If you’re curious, I delve into defining hygge happiness to me specifically here.

Decorations

Kalenderlys

Gnome candle with numbers running from 1 to 25

I love when people get into the holiday spirit with lit trees, garland, and decorations. In our home this year, you’ll find our very first advent calendar candle called “Kalenderlys.” I bought ours from a shop within Tivoli in Copenhagen, but you can also buy these online (like this one). Candles are essential for getting hyggelige. And I’m so excited! You’re supposed to light these once a day starting December 1st surrounded by your family. Since our mornings can be busy, I’ve chosen to light ours at dinner time because we always sit down together to eat and wind down the day.

Woven Paper Hearts

Christmas woven paper heart in red and white

I learned about these from The Little Book of Hygge: Danish Secrets to be Happy Living by Meik Wiking. He says they’re rarely seen outside of Denmark and can be attributed to Hans Christian Andersen (*immediately hums “Hans Christian Andersen!”*). This was an affordable and totally doable decoration. In the hygge book, there are even DIY instructions! I bought basic 8 ½ x 11” cardstock thick paper in shades of red and white from Michael’s and made a few for our home and an extra heart ornament to send to my granddad (a Jacobsen!) back home.

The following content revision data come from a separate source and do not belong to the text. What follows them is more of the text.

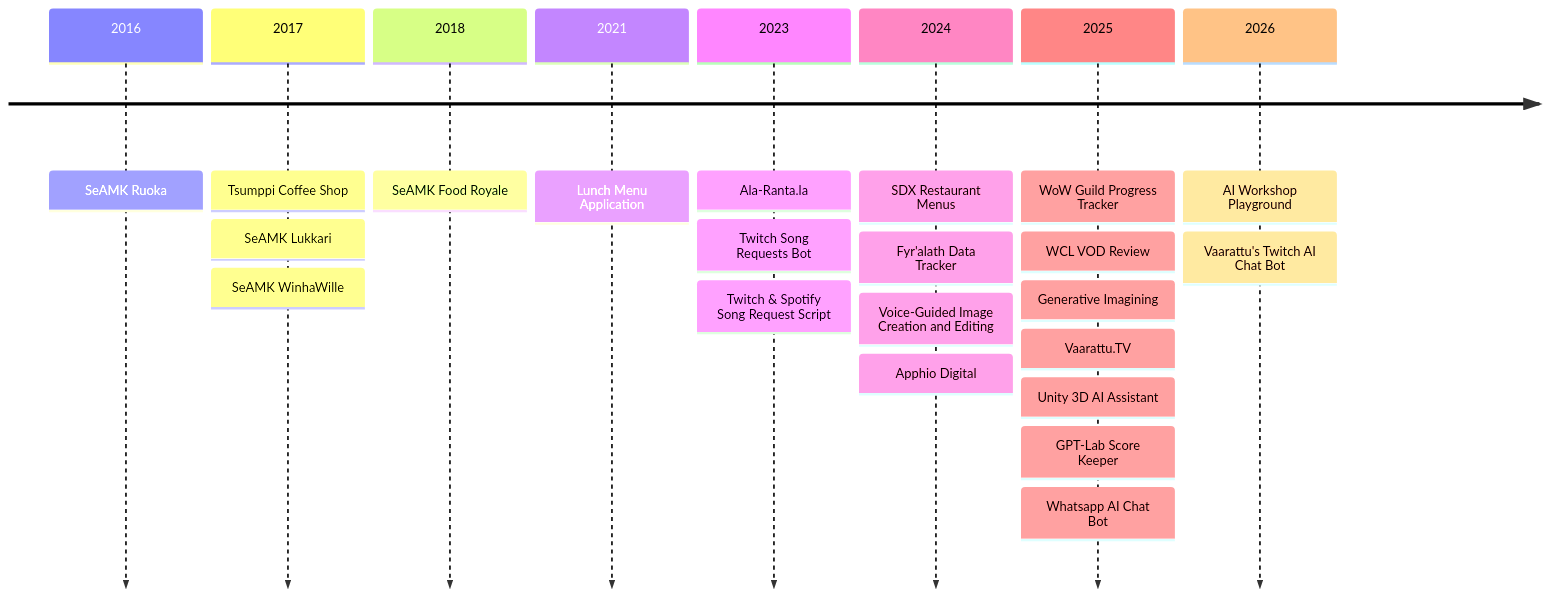
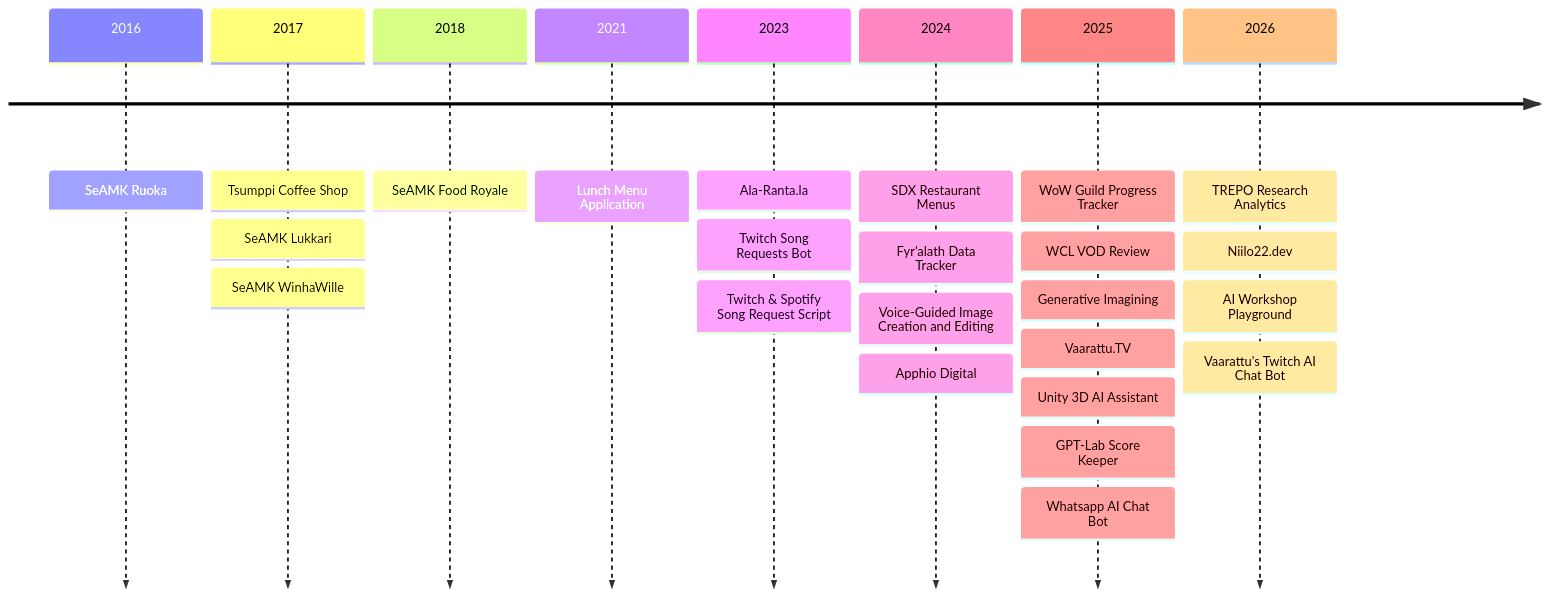
The diagram in README.md (Koodattu/projects), drawn with Mermaid before and after one commit. The commit also changed other lines of this file, not shown here.

````diff
--- a/README.md
+++ b/README.md
@@ -5,11 +5,11 @@
 ```mermaid
 timeline
     2016 : SeAMK Ruoka
     2017 : Tsumppi Coffee Shop : SeAMK Lukkari : SeAMK WinhaWille
     2018 : SeAMK Food Royale
     2021 : Lunch Menu Application
     2023 : Ala-Ranta.la : Twitch Song Requests Bot : Twitch & Spotify Song Request Script
     2024 : SDX Restaurant Menus : Fyr'alath Data Tracker : Voice-Guided Image Creation and Editing : Apphio Digital
     2025 : WoW Guild Progress Tracker : WCL VOD Review : Generative Imagining : Vaarattu.TV : Unity 3D AI Assistant : GPT-Lab Score Keeper : Whatsapp AI Chat Bot
-    2026 : AI Workshop Playground : Vaarattu's Twitch AI Chat Bot
+    2026 : TREPO Research Analytics : Niilo22.dev : AI Workshop Playground : Vaarattu's Twitch AI Chat Bot
 ```
````
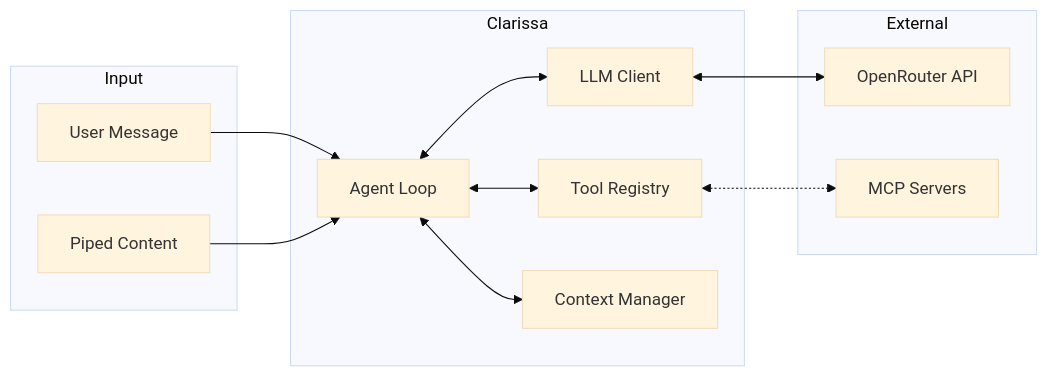
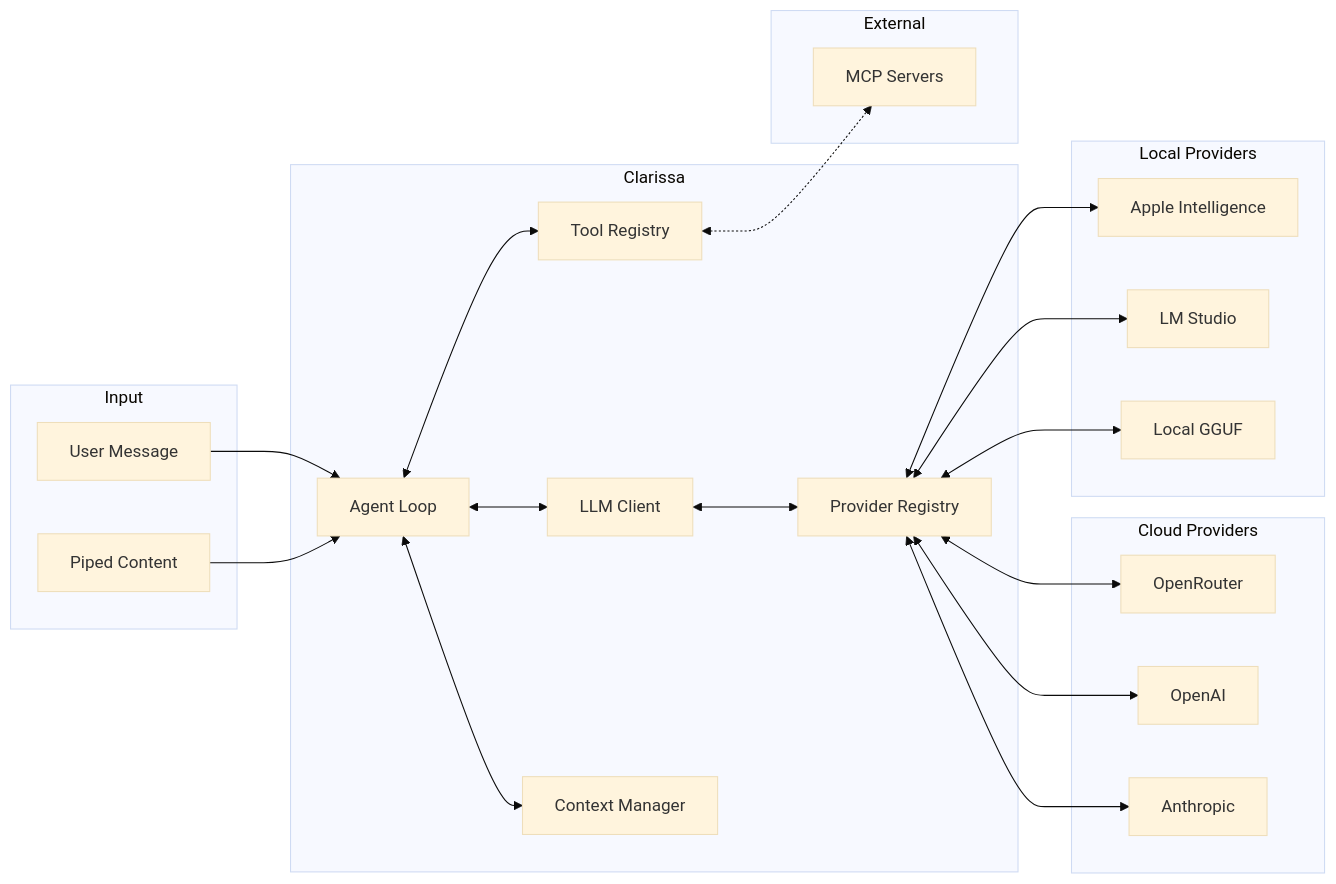
Before and after one commit to cameronrye/clarissa: the first of 2 diagrams in README.md, drawn with Mermaid (base theme). The commit also changed other lines of this file and 6 other files, not shown here.

````diff
--- a/README.md
+++ b/README.md
@@ -49,27 +53,45 @@
 ```mermaid
 flowchart LR
     subgraph Input
         A[User Message]
         B[Piped Content]
     end
 
     subgraph Clarissa
         C[Agent Loop]
         D[LLM Client]
         E[Tool Registry]
         F[Context Manager]
+        G[Provider Registry]
+    end
+
+    subgraph Cloud Providers
+        H[OpenRouter]
+        I[OpenAI]
+        J[Anthropic]
+    end
+
+    subgraph Local Providers
+        K[Apple Intelligence]
+        L[LM Studio]
+        M[Local GGUF]
     end
 
     subgraph External
-        G[OpenRouter API]
-        H[MCP Servers]
+        N[MCP Servers]
     end
 
     A --> C
     B --> C
     C <--> D
     C <--> E
     C <--> F
     D <--> G
-    E <-.-> H
+    G <--> H
+    G <--> I
+    G <--> J
+    G <--> K
+    G <--> L
+    G <--> M
+    E <-.-> N
 ```
````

Food

Homemade Risalamande

I have on my food wish list this holiday season to try Risalamande – a chilled, refreshing dessert made with rice, cream, and finely chopped almonds. There’s a single whole almond hidden in the dessert. So, when risalamande is served, it’s served to all participants at the same time. Whoever is served the whole almond is the winner! The trick is, however, to hide that you have the almond. It becomes like a game of chicken. The winner usually gets a prize, but since we’re a small family of two, the winner will probably just be dubbed lucky for the night.

Aebleskiver

Round pancakes in a Christmas bowl
Photo credit: Ate Kris

This is a traditional treat that’s sort of like round pancakes. It requires a special pan and my sister makes these often with her son (it’s such a cute tradition!). Since I don’t have the pan, I’ll have to wait to try these until we’re back in Maryland. If you’d like to give them a try, here’s a recipe from Wiking’s The Little Book of Hygge:

Serves 4 – 6
Cooking time 45 minutes (including 30 minutes rest for the dough)

Ingredients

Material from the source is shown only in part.